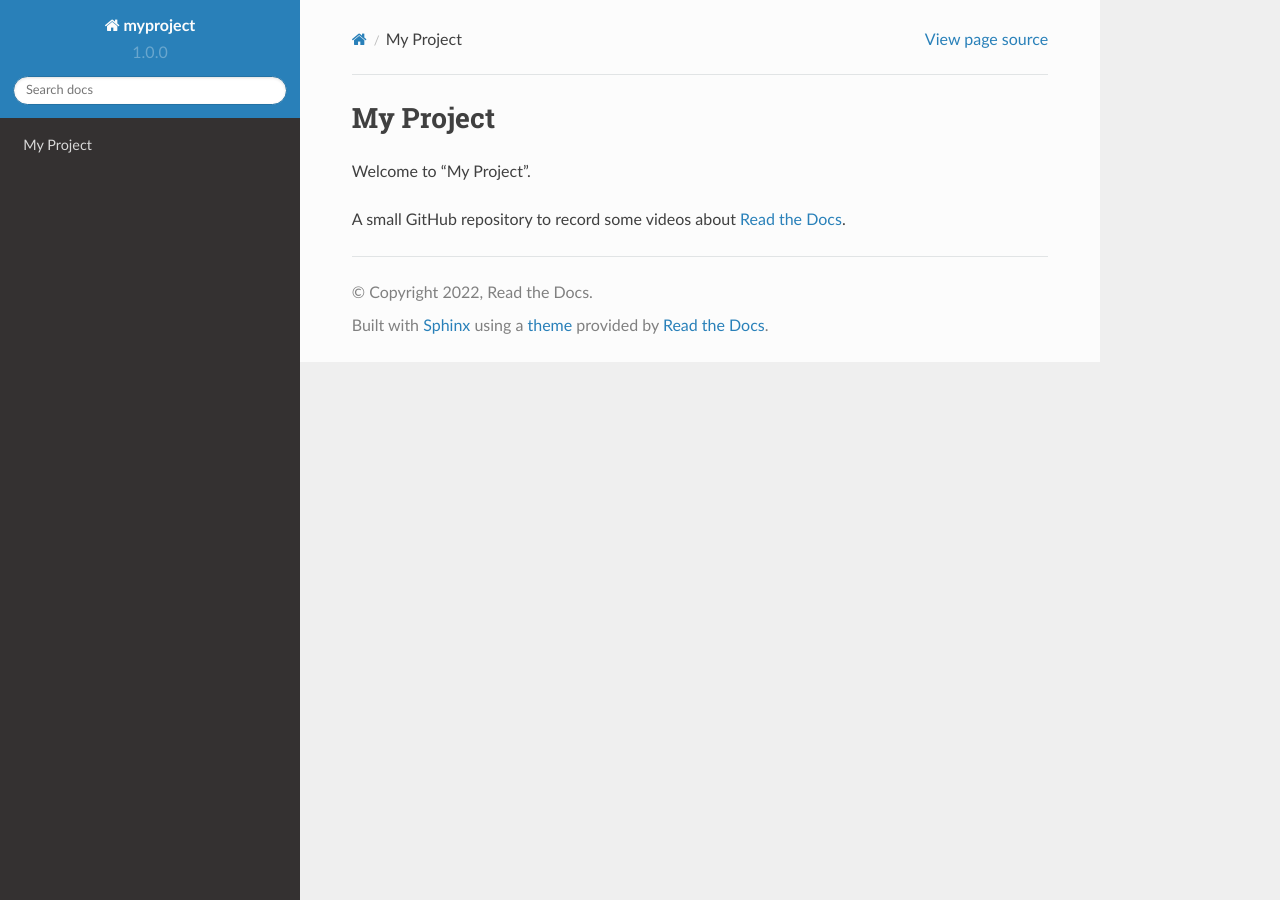
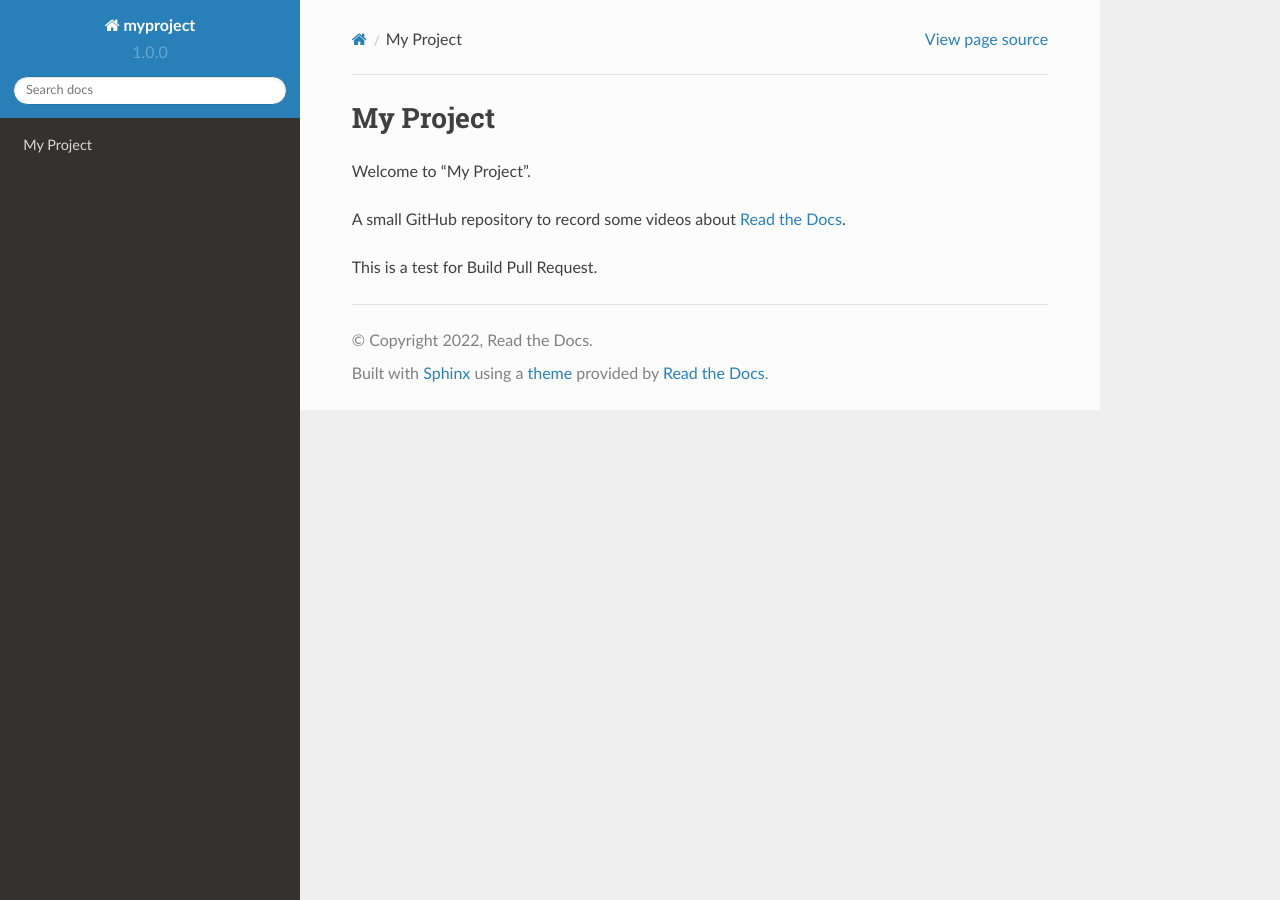
Before and after one commit to readthedocs/myproject, a Sphinx documentation site: the page built from docs/index.md, in a window 1280 px wide. Built offline with Sphinx 7.4.7 and the Read the Docs theme 2.0.0, drawn with Linux system fonts in a browser that asks for light colours.

Commit message:
Update index.md

```diff
--- a/docs/index.md
+++ b/docs/index.md
@@ -3,3 +3,6 @@
 Welcome to "My Project".
 
 A small GitHub repository to record some videos about [Read the Docs](https://readthedocs.org).
+
+
+This is a test for Build Pull Request.
```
-------------------------
Exercise -
Please produce an exact copy of the listing, omitting the pictures.

Answer space -
Before and after one commit to readthedocs/myproject, a Sphinx documentation site: the page built from docs/index.md, in a window 1280 px wide. Built offline with Sphinx 7.4.7 and the Read the Docs theme 2.0.0, drawn with Linux system fonts in a browser that asks for light colours.

Commit message:
Update index.md

```diff
--- a/docs/index.md
+++ b/docs/index.md
@@ -3,3 +3,6 @@
 Welcome to "My Project".
 
 A small GitHub repository to record some videos about [Read the Docs](https://readthedocs.org).
+
+
+This is a test for Build Pull Request.
```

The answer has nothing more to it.